Ravindra Pandey, chair of the physics department, also had high praise for Hansmann. “We are extremely proud of Professor Hansmann’s achievements in computational biophysics,” Pandey said. “He is an internationally known scientist in protein folding. He has established a well funded research group here at Michigan Tech and conducts extremely productive collaborative work with several national and international research groups.”
A leader in a computational approach to understanding the complex interactions in biological systems in a new, interdisciplinary field known as systems biology, Hansmann organized three international workshops on computational biophysics in systems biology. While continuing to teach and do research at Michigan Tech, he also helped the John von Neumann Institute for Computing in Jülich, Germany, develop a computational biology and biophysics research group.
“Not all key processes or molecules are accessible by experiments; simulations are sometimes the only technique to detect hidden processes or proteins,” Hansmann explained. “A systems biology approach that aims at deciphering the life functions in a cell requires a close interplay between experiments and computing.”
The physicist’s research goals include analysis and interpretation of biological data through modeling of molecular networks and simulation of cellular biophysics. He hopes this will enable scientists to analyze and predict complex diseases at a molecular level.
Although Hansmann is doing cutting-edge work, he is in no way proprietary about it. He already has developed a software program called Simple Molecular Mechanics for Proteins (SMMP) that is freely available as open source software on the Internet. One of his ongoing research goals is to develop public software for molecular simulation of cells.
As a teacher, Hansmann is devoted to helping students from a variety of fields, including physics, computer science, chemistry and biology, learn how to use supercomputers in their research. He also mentors community college students from underrepresented and disadvantaged populations through the Michigan Colleges and Universities Partnership (MICUP) program at Michigan Tech.

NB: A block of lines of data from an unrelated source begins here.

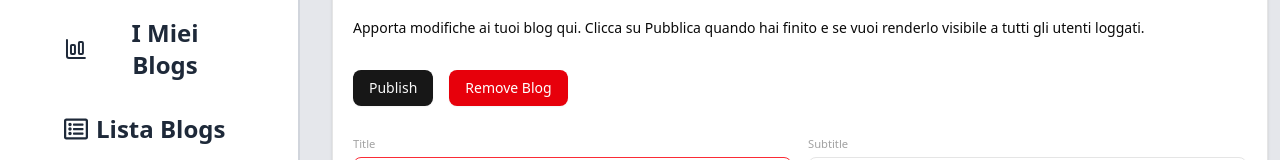
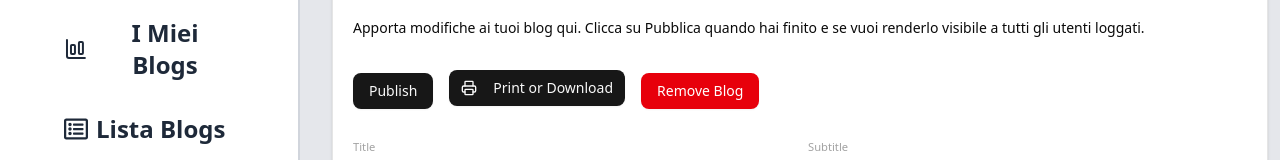
Before and after one commit to enzo744/BlogEnzoAuthElite, a React (Vite) app in the folder frontend/: page /dashboard/write-blog/1 in a window 1280 px wide. Shown: the part 179-339 px from the top of the page. Built offline with nearby package versions, Linux system fonts and the light colour scheme; no server answers; sample sign-in values are in the browser's storage.

Commit message:
Modif in Updt Blogs

```diff
--- a/frontend/src/pages/UpdateBlog.jsx
+++ b/frontend/src/pages/UpdateBlog.jsx
@@ -32,7 +32,7 @@ import {
 import Modal from "@/components/Modal";
 import EncryptDecrypt from "@/components/EncryptDecrypt";
 import { getData } from "@/context/userContext";
-import { Trash2 } from "lucide-react";
+import { Trash2, Printer } from "lucide-react";
 import {
   Tooltip,
   TooltipContent,
@@ -324,8 +324,12 @@ const UpdateBlog = () => {
     );
   }
 
+  const handlePrint = () => {
+    window.print();
+  };
+
   return (
-    <div className="pb-5  pt-20 md:ml-[320px] flex-wrap">
+    <div className="printable-page pb-5  pt-20 md:ml-[320px] flex-wrap">
       <div className="max-w-6xl mx-auto mt-6 px-3">
         <Card className="w-full bg-white dark:bg-gray-800 p-5 space-y-2 ">
           <h1 className="text-4xl font-bold">Informazioni sul blog</h1>
@@ -336,6 +340,10 @@ const UpdateBlog = () => {
           <div className="space-x-4">
             <Button onClick={() => togglePublishUnpublish()}>
               {publish ? "UnPublish" : "Publish"}
+            </Button>
+            <Button onClick={handlePrint} className="">
+              <Printer className="mr-2 h-4 w-4" />
+              Print or Download
             </Button>
             <AlertDialog
               open={isDeleteDialogOpen}
```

Born in Germany, Hansmann received his PhD in Physics from Freie Universität in Berlin. He has taught physics at Michigan Tech since 1998. His research is supported by the National Science Foundation.